- **Work to complete**
Pull each line holding "insumos" out of the entries below.

- **Extracted data**
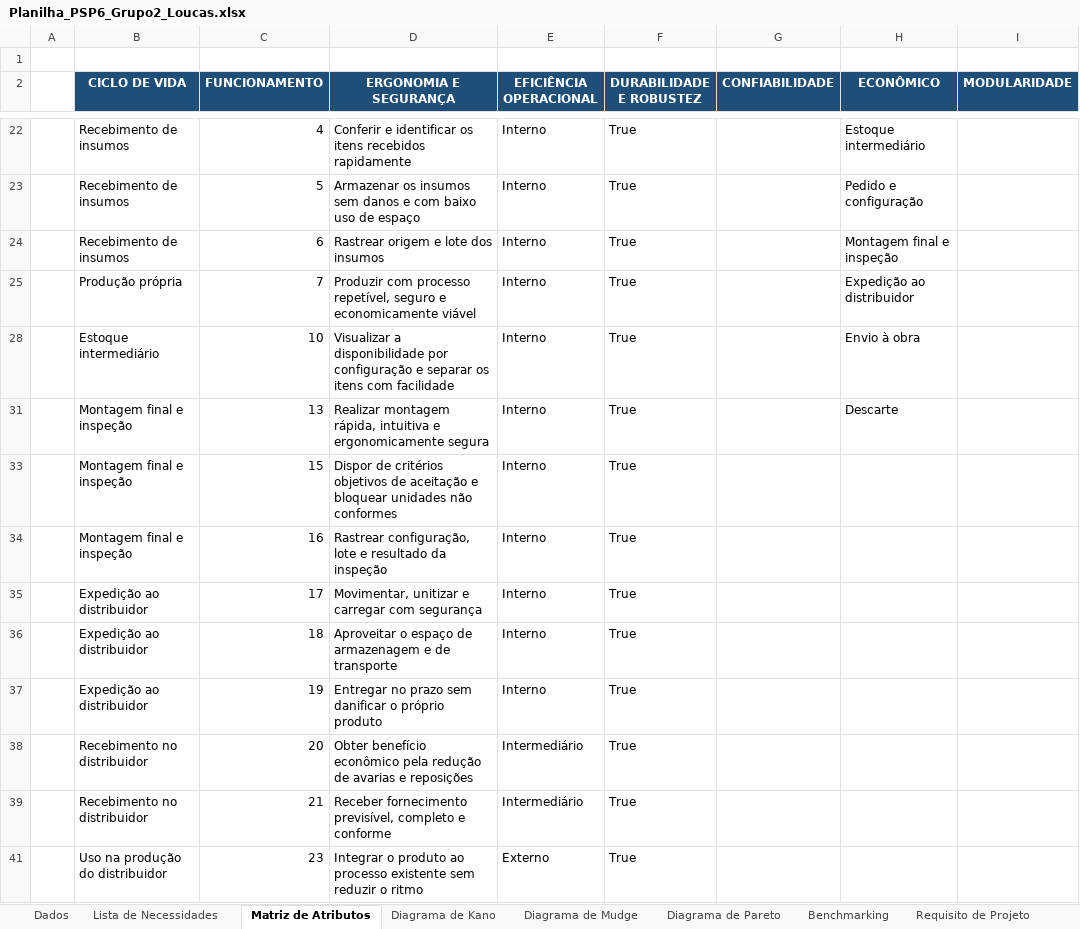
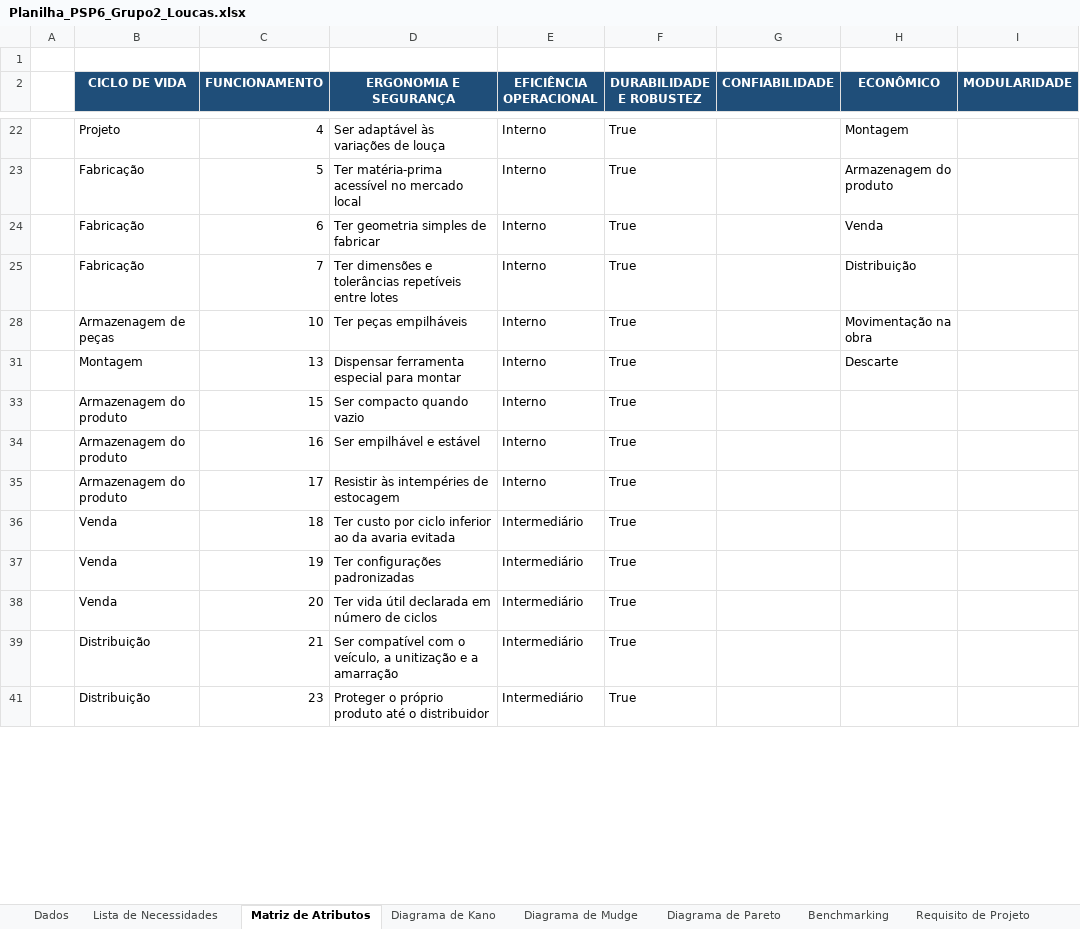
Before and after one commit to fastphoenixx/produto-psp6-unb, an Excel workbook: Eng Produto/Entregas/planilha/Planilha_PSP6_Grupo2_Loucas.xlsx, sheet Matriz de Atributos, drawn as a sheet; only a part is shown, gaps mark what is left out; values as stored, in another font and other column widths than the file's, no borders; the diff covers the shown part only; the diff names each change by its address in the sheet, - before the commit and + after, or states it on an @@ line.

```diff
--- a/Eng Produto/Entregas/planilha/Planilha_PSP6_Grupo2_Loucas.xlsx (sheet Matriz de Atributos)
+++ b/Eng Produto/Entregas/planilha/Planilha_PSP6_Grupo2_Loucas.xlsx (sheet Matriz de Atributos)
-B22 (CICLO DE VIDA): Recebimento de insumos
+B22 (CICLO DE VIDA): Projeto
-D22 (ERGONOMIA E SEGURANÇA): Conferir e identificar os itens recebidos rapidamente
+D22 (ERGONOMIA E SEGURANÇA): Ser adaptável às variações de louça
-H22 (ECONÔMICO): Estoque intermediário
+H22 (ECONÔMICO): Montagem
-B23:B24 (CICLO DE VIDA): Recebimento de insumos
+B23:B24 (CICLO DE VIDA): Fabricação
-D23 (ERGONOMIA E SEGURANÇA): Armazenar os insumos sem danos e com baixo uso de espaço
+D23 (ERGONOMIA E SEGURANÇA): Ter matéria-prima acessível no mercado local
-H23 (ECONÔMICO): Pedido e configuração
+H23 (ECONÔMICO): Armazenagem do produto
-D24 (ERGONOMIA E SEGURANÇA): Rastrear origem e lote dos insumos
+D24 (ERGONOMIA E SEGURANÇA): Ter geometria simples de fabricar
-H24 (ECONÔMICO): Montagem final e inspeção
+H24 (ECONÔMICO): Venda
-B25 (CICLO DE VIDA): Produção própria
+B25 (CICLO DE VIDA): Fabricação
-D25 (ERGONOMIA E SEGURANÇA): Produzir com processo repetível, seguro e economicamente viável
+D25 (ERGONOMIA E SEGURANÇA): Ter dimensões e tolerâncias repetíveis entre lotes
-H25 (ECONÔMICO): Expedição ao distribuidor
+H25 (ECONÔMICO): Distribuição
-B28 (CICLO DE VIDA): Estoque intermediário
+B28 (CICLO DE VIDA): Armazenagem de peças
-D28 (ERGONOMIA E SEGURANÇA): Visualizar a disponibilidade por configuração e separar os itens com facilidade
+D28 (ERGONOMIA E SEGURANÇA): Ter peças empilháveis
-H28 (ECONÔMICO): Envio à obra
+H28 (ECONÔMICO): Movimentação na obra
-B31 (CICLO DE VIDA): Montagem final e inspeção
+B31 (CICLO DE VIDA): Montagem
-D31 (ERGONOMIA E SEGURANÇA): Realizar montagem rápida, intuitiva e ergonomicamente segura
+D31 (ERGONOMIA E SEGURANÇA): Dispensar ferramenta especial para montar
-B33:B34 (CICLO DE VIDA): Montagem final e inspeção
+B33:B34 (CICLO DE VIDA): Armazenagem do produto
-D33 (ERGONOMIA E SEGURANÇA): Dispor de critérios objetivos de aceitação e bloquear unidades não conformes
+D33 (ERGONOMIA E SEGURANÇA): Ser compacto quando vazio
-D34 (ERGONOMIA E SEGURANÇA): Rastrear configuração, lote e resultado da inspeção
+D34 (ERGONOMIA E SEGURANÇA): Ser empilhável e estável
-B35 (CICLO DE VIDA): Expedição ao distribuidor
+B35 (CICLO DE VIDA): Armazenagem do produto
-D35 (ERGONOMIA E SEGURANÇA): Movimentar, unitizar e carregar com segurança
+D35 (ERGONOMIA E SEGURANÇA): Resistir às intempéries de estocagem
-B36:B37 (CICLO DE VIDA): Expedição ao distribuidor
+B36:B37 (CICLO DE VIDA): Venda
-D36 (ERGONOMIA E SEGURANÇA): Aproveitar o espaço de armazenagem e de transporte
+D36 (ERGONOMIA E SEGURANÇA): Ter custo por ciclo inferior ao da avaria evitada
-E36:E37 (EFICIÊNCIA OPERACIONAL): Interno
+E36:E37 (EFICIÊNCIA OPERACIONAL): Intermediário
-D37 (ERGONOMIA E SEGURANÇA): Entregar no prazo sem danificar o próprio produto
+D37 (ERGONOMIA E SEGURANÇA): Ter configurações padronizadas
-B38 (CICLO DE VIDA): Recebimento no distribuidor
+B38 (CICLO DE VIDA): Venda
-D38 (ERGONOMIA E SEGURANÇA): Obter benefício econômico pela redução de avarias e reposições
+D38 (ERGONOMIA E SEGURANÇA): Ter vida útil declarada em número de ciclos
-B39 (CICLO DE VIDA): Recebimento no distribuidor
+B39 (CICLO DE VIDA): Distribuição
-D39 (ERGONOMIA E SEGURANÇA): Receber fornecimento previsível, completo e conforme
+D39 (ERGONOMIA E SEGURANÇA): Ser compatível com o veículo, a unitização e a amarração
-B41 (CICLO DE VIDA): Uso na produção do distribuidor
+B41 (CICLO DE VIDA): Distribuição
-D41 (ERGONOMIA E SEGURANÇA): Integrar o produto ao processo existente sem reduzir o ritmo
+D41 (ERGONOMIA E SEGURANÇA): Proteger o próprio produto até o distribuidor
-E41 (EFICIÊNCIA OPERACIONAL): Externo
+E41 (EFICIÊNCIA OPERACIONAL): Intermediário
```
Also changed, not shown: 12 added rows, 12 removed rows and 45 edited cells elsewhere in this sheet, sheet Lista de Necessidades, hidden cells.
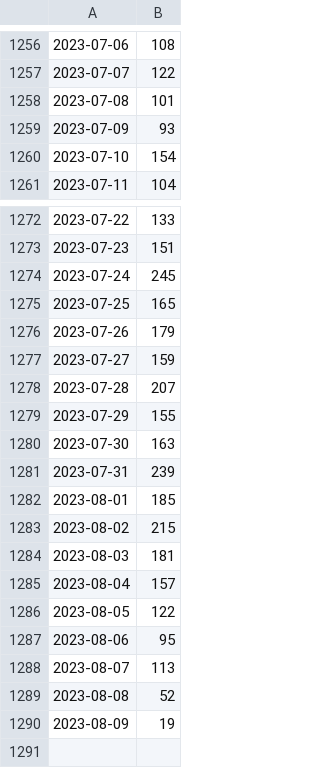
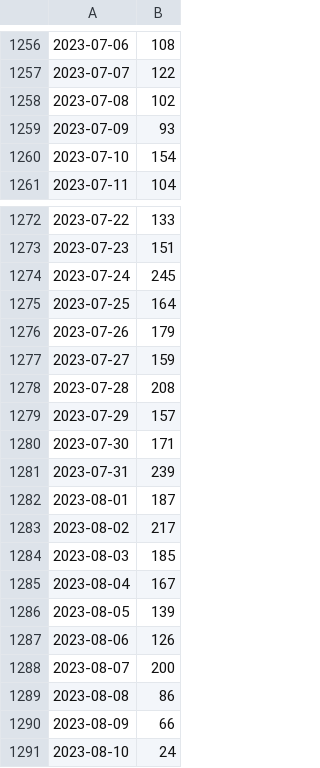
Before and after one commit to yoh-tanimoto/R_t-uniformprior, a CSV file: sympdatadates.csv, drawn as a sheet; only a part is shown, gaps mark what is left out.

Commit message:
update data

```diff
--- a/sympdatadates.csv
+++ b/sympdatadates.csv
@@ -1257,3 +1257,3 @@
 2023-07-07,122
-2023-07-08,101
+2023-07-08,102
 2023-07-09,93
@@ -1274,17 +1274,18 @@
 2023-07-24,245
-2023-07-25,165
+2023-07-25,164
 2023-07-26,179
 2023-07-27,159
-2023-07-28,207
-2023-07-29,155
-2023-07-30,163
+2023-07-28,208
+2023-07-29,157
+2023-07-30,171
 2023-07-31,239
-2023-08-01,185
-2023-08-02,215
-2023-08-03,181
-2023-08-04,157
-2023-08-05,122
-2023-08-06,95
-2023-08-07,113
-2023-08-08,52
-2023-08-09,19
+2023-08-01,187
+2023-08-02,217
+2023-08-03,185
+2023-08-04,167
+2023-08-05,139
+2023-08-06,126
+2023-08-07,200
+2023-08-08,86
+2023-08-09,66
+2023-08-10,24
```
Also changed, not shown: sympdatadl.csv.
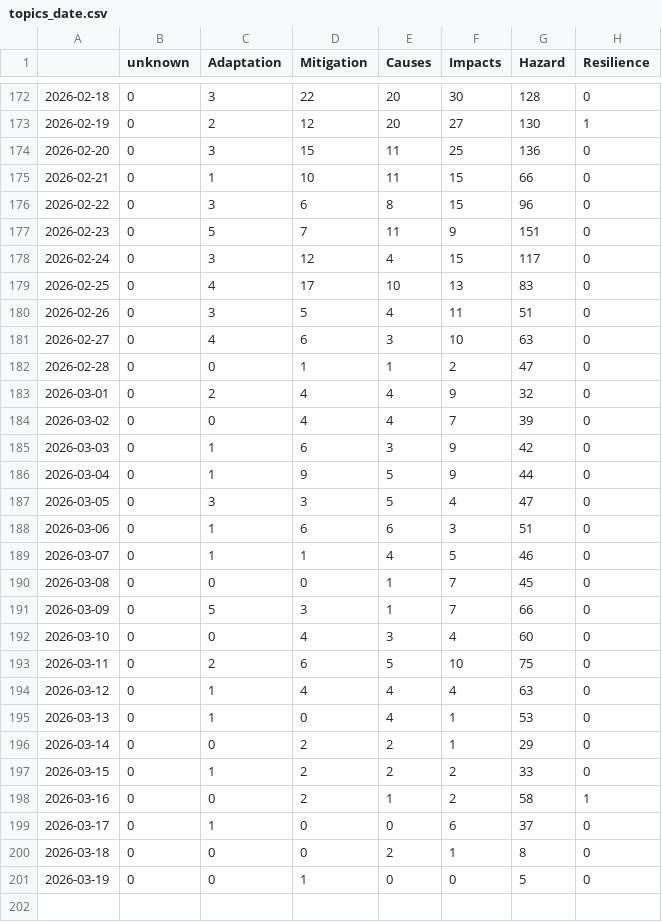
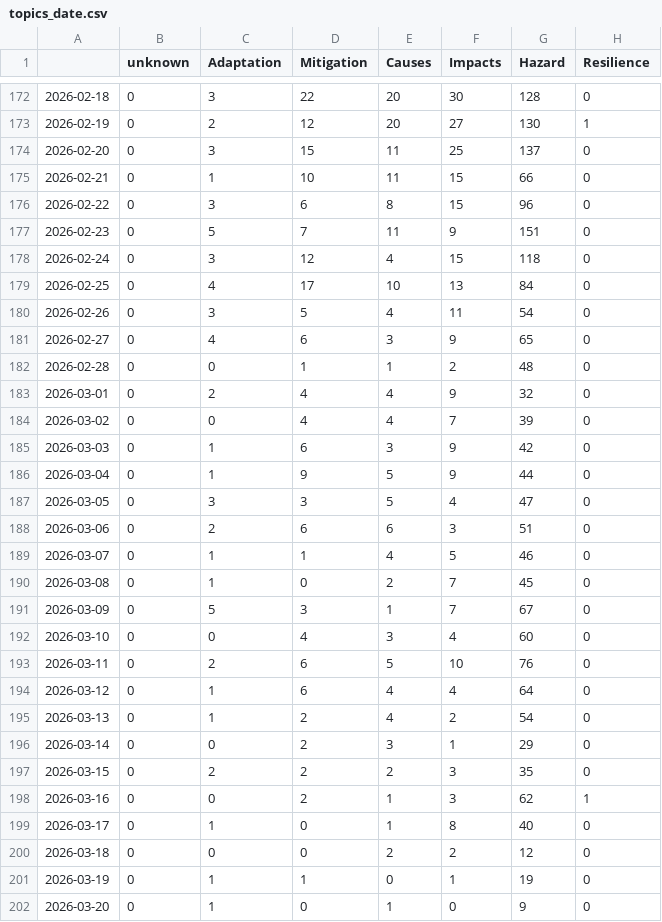
Before and after one commit to ms2329-news/collectionIsComing, a CSV file: csv/topics_date.csv, drawn as a sheet; only a part is shown, gaps mark what is left out; the diff covers the shown part only.

```diff
--- a/csv/topics_date.csv
+++ b/csv/topics_date.csv
@@ -173,3 +173,3 @@
 2026-02-19,0,2,12,20,27,130,1
-2026-02-20,0,3,15,11,25,136,0
+2026-02-20,0,3,15,11,25,137,0
 2026-02-21,0,1,10,11,15,66,0
@@ -177,7 +177,7 @@
 2026-02-23,0,5,7,11,9,151,0
-2026-02-24,0,3,12,4,15,117,0
-2026-02-25,0,4,17,10,13,83,0
-2026-02-26,0,3,5,4,11,51,0
-2026-02-27,0,4,6,3,10,63,0
-2026-02-28,0,0,1,1,2,47,0
+2026-02-24,0,3,12,4,15,118,0
+2026-02-25,0,4,17,10,13,84,0
+2026-02-26,0,3,5,4,11,54,0
+2026-02-27,0,4,6,3,9,65,0
+2026-02-28,0,0,1,1,2,48,0
 2026-03-01,0,2,4,4,9,32,0
@@ -187,15 +187,16 @@
 2026-03-05,0,3,3,5,4,47,0
-2026-03-06,0,1,6,6,3,51,0
+2026-03-06,0,2,6,6,3,51,0
 2026-03-07,0,1,1,4,5,46,0
-2026-03-08,0,0,0,1,7,45,0
-2026-03-09,0,5,3,1,7,66,0
+2026-03-08,0,1,0,2,7,45,0
+2026-03-09,0,5,3,1,7,67,0
 2026-03-10,0,0,4,3,4,60,0
-2026-03-11,0,2,6,5,10,75,0
-2026-03-12,0,1,4,4,4,63,0
-2026-03-13,0,1,0,4,1,53,0
-2026-03-14,0,0,2,2,1,29,0
-2026-03-15,0,1,2,2,2,33,0
-2026-03-16,0,0,2,1,2,58,1
-2026-03-17,0,1,0,0,6,37,0
-2026-03-18,0,0,0,2,1,8,0
-2026-03-19,0,0,1,0,0,5,0
+2026-03-11,0,2,6,5,10,76,0
+2026-03-12,0,1,6,4,4,64,0
+2026-03-13,0,1,2,4,2,54,0
+2026-03-14,0,0,2,3,1,29,0
+2026-03-15,0,2,2,2,3,35,0
+2026-03-16,0,0,2,1,3,62,1
+2026-03-17,0,1,0,1,8,40,0
+2026-03-18,0,0,0,2,2,12,0
+2026-03-19,0,1,1,0,1,19,0
+2026-03-20,0,1,0,1,0,9,0
```
Also changed, not shown: 2 edited cells elsewhere in this file, 6 other files.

- **Solution**
-B22 (CICLO DE VIDA): Recebimento de insumos
-B23:B24 (CICLO DE VIDA): Recebimento de insumos
-D23 (ERGONOMIA E SEGURANÇA): Armazenar os insumos sem danos e com baixo uso de espaço
-D24 (ERGONOMIA E SEGURANÇA): Rastrear origem e lote dos insumos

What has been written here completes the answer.